(Right: the entrace hall of the was big...and sparkly...the paino played itself the main themes of the performances!!!)

Anyway. The other weekend (30th October on Saturday) I went with one of my classes (with Hester again) to see this magical show. And it was AMAZING! We went and saw the Star Troupe do a Revue of Autumn. It was based around really Japanese themes with all the performers in Japanese kimonos doing fan dances and there were ninja and a sword fight between two samurais fighting over a geisha. But it was all a Japanese musical! SOOO PRETTY! I really liked the minor actors rather then the main ones, because although they weren’t in the spot light they were the ones that made the main stars look good. They were the ones that just made it really spectular with well timed moves and adorable costumes. I love the little gadgets they used that just made the show even more spectacular like trap doors, a rotating stage floor and smoke machines and well timed fans to get rid of the smoke when it wasn’t needed. Then there was the music. Soooooooo pretty. I just can’t describe it. A perfect mix of Japanese style and modern stuff ^_^

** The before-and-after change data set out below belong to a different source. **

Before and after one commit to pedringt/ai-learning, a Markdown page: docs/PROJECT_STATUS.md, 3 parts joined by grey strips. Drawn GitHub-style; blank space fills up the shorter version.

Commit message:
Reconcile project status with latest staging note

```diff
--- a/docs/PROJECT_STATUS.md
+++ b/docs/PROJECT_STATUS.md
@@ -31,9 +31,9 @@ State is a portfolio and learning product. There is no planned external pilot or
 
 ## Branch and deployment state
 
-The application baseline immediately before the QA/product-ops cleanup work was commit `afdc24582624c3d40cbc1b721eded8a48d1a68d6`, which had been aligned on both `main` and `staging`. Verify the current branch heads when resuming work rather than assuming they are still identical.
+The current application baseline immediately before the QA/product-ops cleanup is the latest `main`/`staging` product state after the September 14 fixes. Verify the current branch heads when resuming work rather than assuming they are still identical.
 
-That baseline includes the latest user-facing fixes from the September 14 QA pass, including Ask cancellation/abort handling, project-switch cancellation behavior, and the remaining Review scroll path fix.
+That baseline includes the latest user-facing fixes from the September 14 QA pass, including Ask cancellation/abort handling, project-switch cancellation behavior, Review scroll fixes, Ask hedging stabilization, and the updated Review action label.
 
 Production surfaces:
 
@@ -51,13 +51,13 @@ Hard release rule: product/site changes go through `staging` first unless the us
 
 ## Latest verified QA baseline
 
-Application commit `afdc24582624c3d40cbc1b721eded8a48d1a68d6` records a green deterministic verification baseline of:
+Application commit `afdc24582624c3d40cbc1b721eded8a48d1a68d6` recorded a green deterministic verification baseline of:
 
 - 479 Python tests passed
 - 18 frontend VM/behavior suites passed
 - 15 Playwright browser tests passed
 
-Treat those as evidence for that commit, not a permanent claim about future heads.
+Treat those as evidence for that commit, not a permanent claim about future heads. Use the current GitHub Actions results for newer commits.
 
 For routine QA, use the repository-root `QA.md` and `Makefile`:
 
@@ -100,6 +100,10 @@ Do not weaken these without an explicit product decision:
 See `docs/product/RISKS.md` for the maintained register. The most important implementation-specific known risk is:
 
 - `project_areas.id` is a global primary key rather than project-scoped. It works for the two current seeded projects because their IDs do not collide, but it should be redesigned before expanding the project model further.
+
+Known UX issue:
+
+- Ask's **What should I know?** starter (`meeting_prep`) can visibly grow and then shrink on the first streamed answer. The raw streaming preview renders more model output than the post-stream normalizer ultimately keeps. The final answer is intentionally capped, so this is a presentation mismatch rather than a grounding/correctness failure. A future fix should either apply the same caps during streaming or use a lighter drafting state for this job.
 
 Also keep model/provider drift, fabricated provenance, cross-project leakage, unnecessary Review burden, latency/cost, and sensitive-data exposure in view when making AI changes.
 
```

After the review and a short intermission was the main performance. It was a Japanese musical of An Officer and a Gentleman. I’ve never seen the film before but read a brief description of it before hand. Despite that I understood it really well! I was well chuffed ^^; The acting and the stage props and the timing, the lights and gadgets again were just all mind blowing. It really is on a whole new level compared to the West-end musicals I’ve seen.

(Left: The Theatre on the inside...we were really high up)

Tickets to the show range from 2500 to over 10,000yen! Me and a group plan to go again to see For Whom the Bell Tolls (if we can get around to booking the tickets). Soooo looking forward to it ^^ That will be in the mid-level seats at 5,500yen. I really wish I could have taken pictures of the performance but allas no. But there are videos on youtube ^_^

In the past Takarazuka have done musicals of Phoenix Wright ( , Black Jack, Romeo and Juliet, Oklahoma, Phantom of the Opera, Singin’ in the Rain, Sound of Music, and loooads more. The Rose of Versailles is their most famous piece. It’s based on a manga of the same name that was supposed to be about Mary Antoinette but it ended up being a story about Oscar, a woman who grey up like a man to take after her father as the leader of the palace guards, so it’s really fitting to the Takarazuka image. (Right: An Officer and a Gentleman program the top is the Autumn Dance)

If that doesn’t give you enough reasons to go to Takarazuka then how about this: The Osamu Tezuka museum is also there! Osamu is the ‘God’ of Japanese Manga. He made Tetsuwan Atom/Astro Boy, Ribbon no Kishin/Princess Night, Jungle Taitei/Kimba the White Lion etc. It’s quite cool. You can see sketches he’s made and then there’s a café upstairs where you can sit down and watch his anime or read his manga. There’s LOADS so if you have time you’ll be entertained for hours.
(Me and Princess Knight!)

So yeah ^___^ Takarazuka. Super awesome. If you’re in Japan GO!

No comments:

Post a Comment